North Korea rebuttal: Otto Warmbier's death 'a mystery'

North Korea has accused the U.S. of conducting a smear campaign against the regime over Otto Warmbier, the American student who was sent home in a coma after 17 months in prison.

Mourners have paid their respects to an American college student who was detained in North Korea for over a year and died shortly after being returned home to OH in a coma.

The 22-year-old died in an OH hospital on Monday after North Korea released him for what they described as humanitarian reasons. Though his family said they were told Warmbier had fallen into the coma after contracting botulism and taking a sleeping pill, US doctors believed that Warmbier had been beaten and suffered massive brain damage.

U.S. President Donald Trump blamed "the brutality of the North Korean regime" for Warmbier's death and South Korean President Moon Jae-in, who had advocated dialogue with the North, said Pyongyang had a "heavy responsibility" in the events leading up to the American's death.

When Warmbier returned to the US, he was in a coma.

A separate KCNA article published hours earlier criticised South Korea for using Warmbier's case to seek the release of other detainees, including six South Korean citizens.

After worldwide outrage and over a year of imprisonment, North Korea released Warmbier last week, saying his health had deteriorated after a bout of botulism.

"The smear campaign against (North Korea) staged in the U.S. compels us to make firm determination that. we should further sharpen the blade of law", the foreign ministry spokesman said according to state media.

United States doctors say there is no evidence he suffered from botulism, and the Warmbier family believe he died as a result of "awful torturous mistreatment".

17 months of detention in the North for taking down a political propaganda sign from a hotel.

They rejected claims the student had been tortured during his time in captivity in North Korea, where he was accused of espionage.

American student Otto Warmbier, center, is escorted at the Supreme Court in Pyongyang, North Korea.

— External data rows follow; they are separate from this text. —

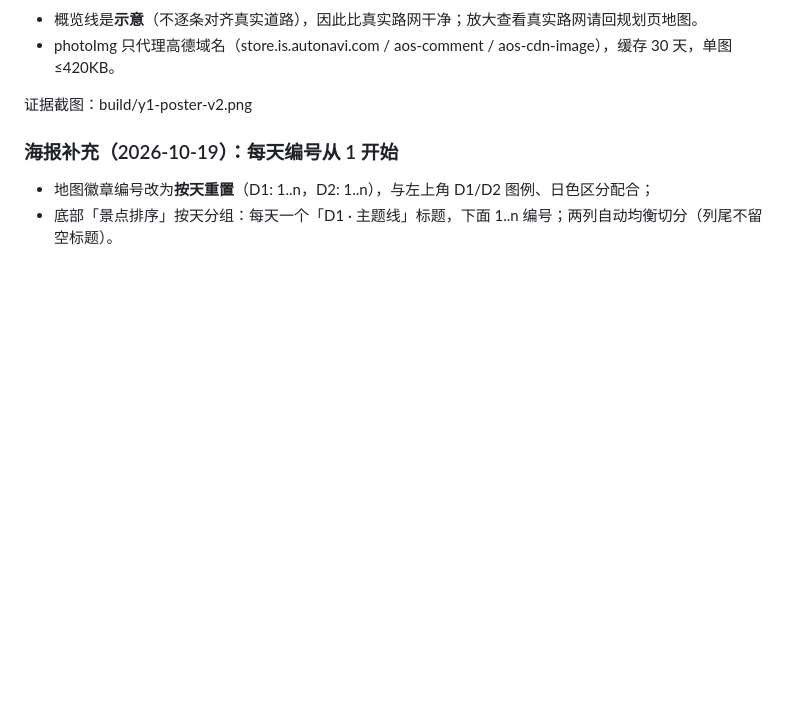
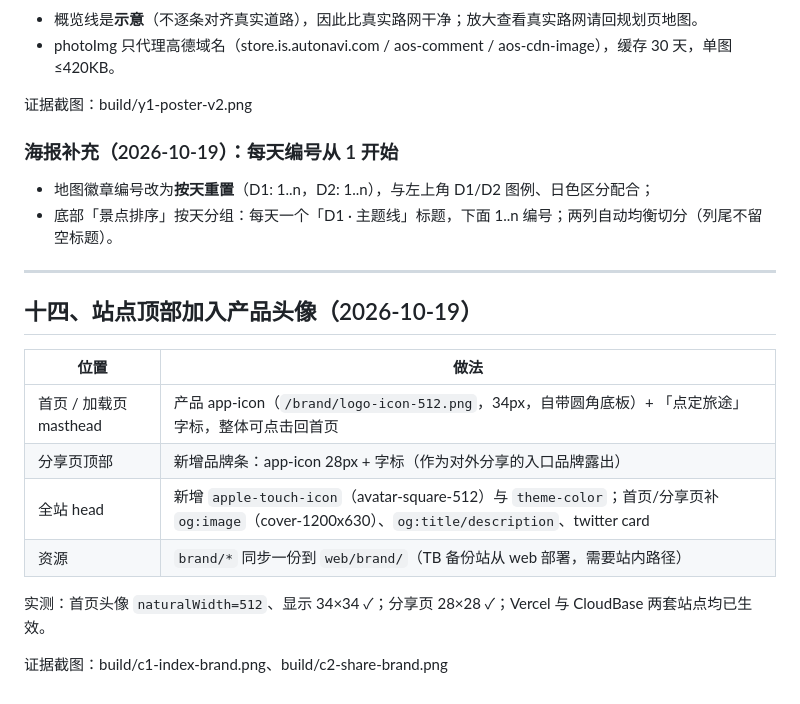
Before and after one commit to Guan0909/ddlt-web, a Markdown page: docs/ui-ux-review.md, the part around the change. Drawn GitHub-style; blank space fills up the shorter version.

Commit message:
docs: 站点顶部产品头像记录

```diff
--- a/docs/ui-ux-review.md
+++ b/docs/ui-ux-review.md
@@ -353,3 +353,18 @@
 ### 海报补充（2026-10-19）：每天编号从 1 开始
 - 地图徽章编号改为**按天重置**（D1: 1..n，D2: 1..n），与左上角 D1/D2 图例、日色区分配合；
 - 底部「景点排序」按天分组：每天一个「D1 · 主题线」标题，下面 1..n 编号；两列自动均衡切分（列尾不留空标题）。
+
+---
+
+## 十四、站点顶部加入产品头像（2026-10-19）
+
+| 位置 | 做法 |
+|---|---|
+| 首页 / 加载页 masthead | 产品 app-icon（`/brand/logo-icon-512.png`，34px，自带圆角底板）+ 「点定旅途」字标，整体可点击回首页 |
+| 分享页顶部 | 新增品牌条：app-icon 28px + 字标（作为对外分享的入口品牌露出） |
+| 全站 head | 新增 `apple-touch-icon`（avatar-square-512）与 `theme-color`；首页/分享页补 `og:image`（cover-1200x630）、`og:title/description`、twitter card |
+| 资源 | `brand/*` 同步一份到 `web/brand/`（TB 备份站从 web 部署，需要站内路径） |
+
+实测：首页头像 `naturalWidth=512`、显示 34×34 ✓；分享页 28×28 ✓；Vercel 与 CloudBase 两套站点均已生效。
+
+证据截图：build/c1-index-brand.png、build/c2-share-brand.png
```
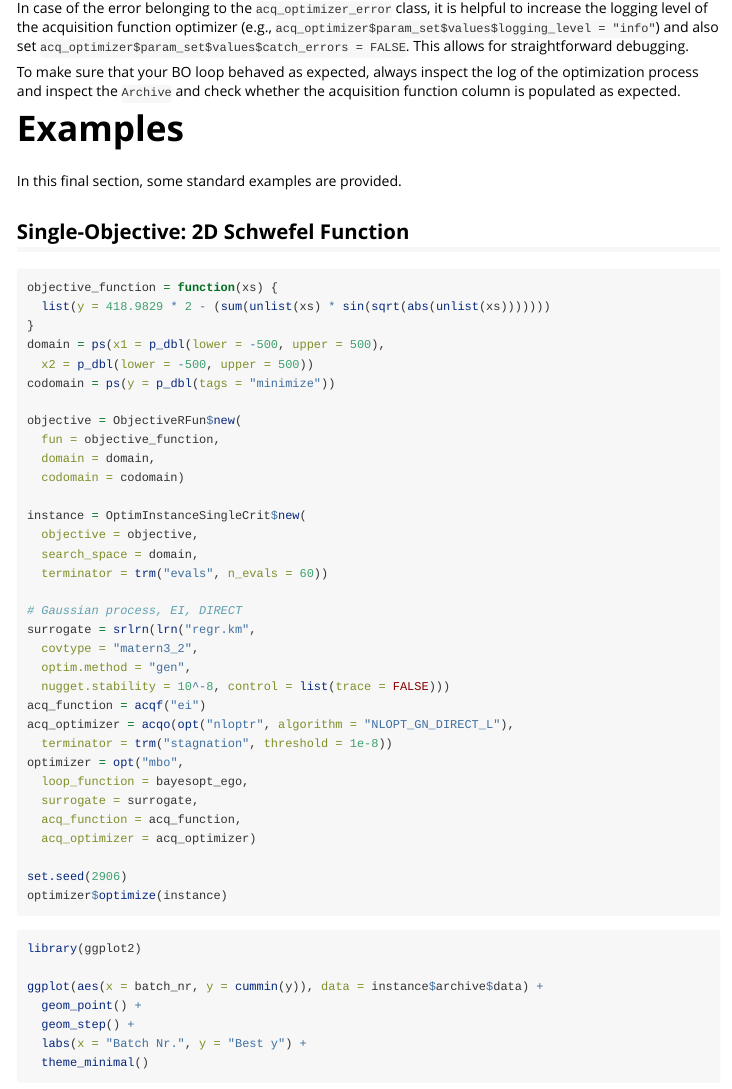
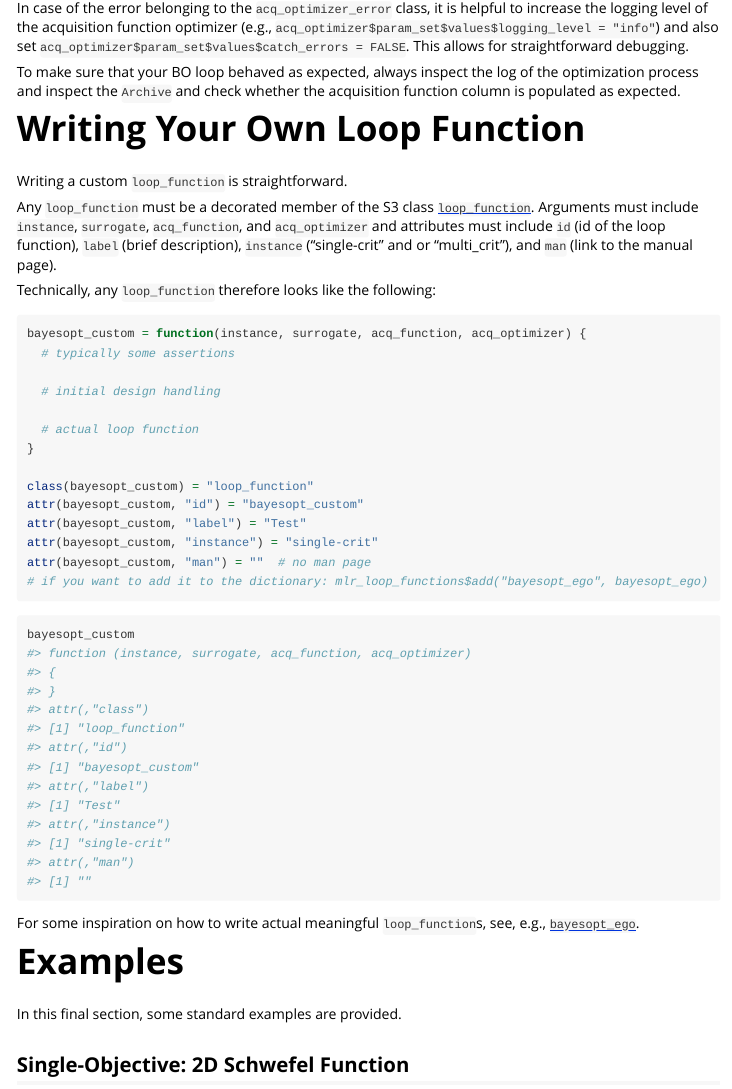
Before and after one commit to mlr-org/mlr3mbo, an R Markdown document (vignettes/mlr3mbo.Rmd): the page in a window 1100 px wide, from 8850 px down. Rendered offline with R 4.5, knitr and Pandoc, with nearby package versions; some code elsewhere in the file could not run offline.

Commit message:
docs: update vignette, include in pkgdown

````diff
--- a/pkgdown/_pkgdown.yml
+++ b/pkgdown/_pkgdown.yml
@@ -14,7 +14,7 @@ toc:
 
 navbar:
   structure:
-    left: [reference, news, book]
+    left:  [reference, intro, news, book]
     right: [github, mattermost, stackoverflow, rss]
   components:
     home: ~
--- a/vignettes/mlr3mbo.Rmd
+++ b/vignettes/mlr3mbo.Rmd
@@ -562,6 +562,38 @@ This allows for straightforward debugging.
 
 To make sure that your BO loop behaved as expected, always inspect the log of the optimization process and inspect the `Archive` and check whether the acquisition function column is populated as expected.
 
+# Writing Your Own Loop Function
+
+Writing a custom `loop_function` is straightforward.
+
+Any `loop_function` must be a decorated member of the S3 class `r ref("mlr3mbo::loop_function", "loop_function")`.
+Arguments must include `instance`, `surrogate`, `acq_function`, and `acq_optimizer` and attributes must include `id` (id of the loop function), `label` (brief description), `instance` ("single-crit" and or "multi_crit"), and `man` (link to the manual page).
+
+Technically, any `loop_function` therefore looks like the following:
+
+```{r}
+bayesopt_custom = function(instance, surrogate, acq_function, acq_optimizer) {
+  # typically some assertions
+
+  # initial design handling
+
+  # actual loop function
+}
+
+class(bayesopt_custom) = "loop_function"
+attr(bayesopt_custom, "id") = "bayesopt_custom"
+attr(bayesopt_custom, "label") = "Test"
+attr(bayesopt_custom, "instance") = "single-crit"
+attr(bayesopt_custom, "man") = ""  # no man page
+# if you want to add it to the dictionary: mlr_loop_functions$add("bayesopt_ego", bayesopt_ego)
+```
+
+```{r}
+bayesopt_custom
+```
+
+For some inspiration on how to write actual meaningful `loop_function`s, see, e.g., `r ref("mlr3mbo::mlr_loop_functions_ego", "bayesopt_ego")`.
+
 # Examples
 
 In this final section, some standard examples are provided.
````
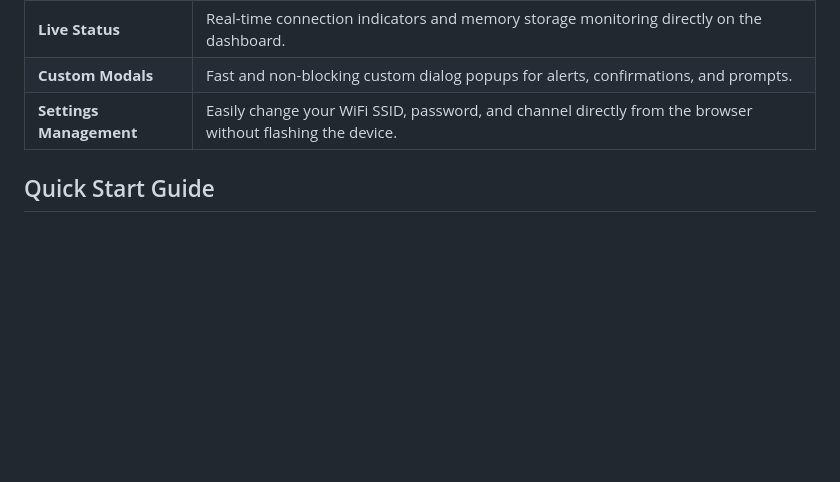
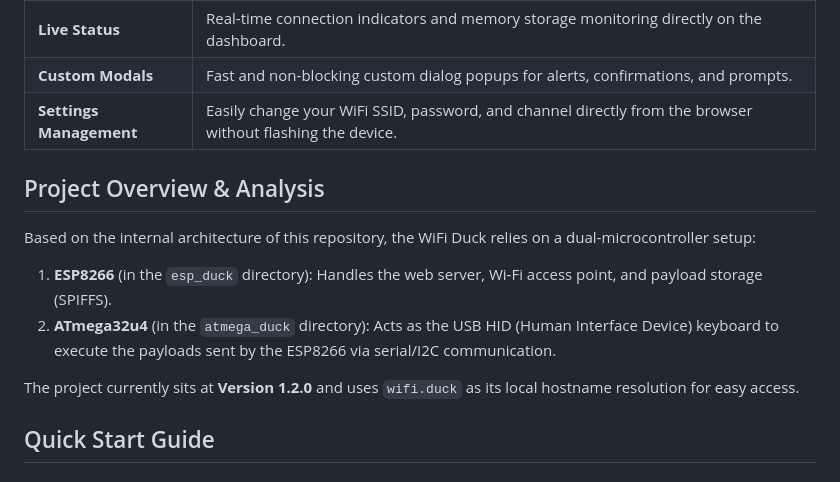
Before and after one commit to denoyey/wifi-duck, a Markdown page: README.md, the part around the change. GitHub-like rendering; blank space fills up the shorter version.

Commit message:
ADD: perbarui readme

```diff
--- a/README.md
+++ b/README.md
@@ -23,6 +23,14 @@ This interface provides a complete set of tools to interact with your WiFi Duck
 | **Live Status** | Real-time connection indicators and memory storage monitoring directly on the dashboard. |
 | **Custom Modals** | Fast and non-blocking custom dialog popups for alerts, confirmations, and prompts. |
 | **Settings Management** | Easily change your WiFi SSID, password, and channel directly from the browser without flashing the device. |
+
+## Project Overview & Analysis
+
+Based on the internal architecture of this repository, the WiFi Duck relies on a dual-microcontroller setup:
+1. **ESP8266** (in the `esp_duck` directory): Handles the web server, Wi-Fi access point, and payload storage (SPIFFS).
+2. **ATmega32u4** (in the `atmega_duck` directory): Acts as the USB HID (Human Interface Device) keyboard to execute the payloads sent by the ESP8266 via serial/I2C communication.
+
+The project currently sits at **Version 1.2.0** and uses `wifi.duck` as its local hostname resolution for easy access.
 
 ## Quick Start Guide
 
```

US Ambassador Joseph Yun, who helped with Warmbier's release, also attended, as did Ohio Senator Rob Portman.

President Trump said on Monday North Korea's authorities were responsible for the student's death, stressing that his administration planned to prevent any new such incidents.

They say there was no evidence he suffered from botulism.

Officials at the University of Cincinnati Medical Centre, where he was treated, declined to provide details, and his family asked the Hamilton County coroner not to perform an autopsy.

Mr. Warmbier was arrested in the North in January 2016 while visiting the country on a tourist visa.

  • Leroy Wright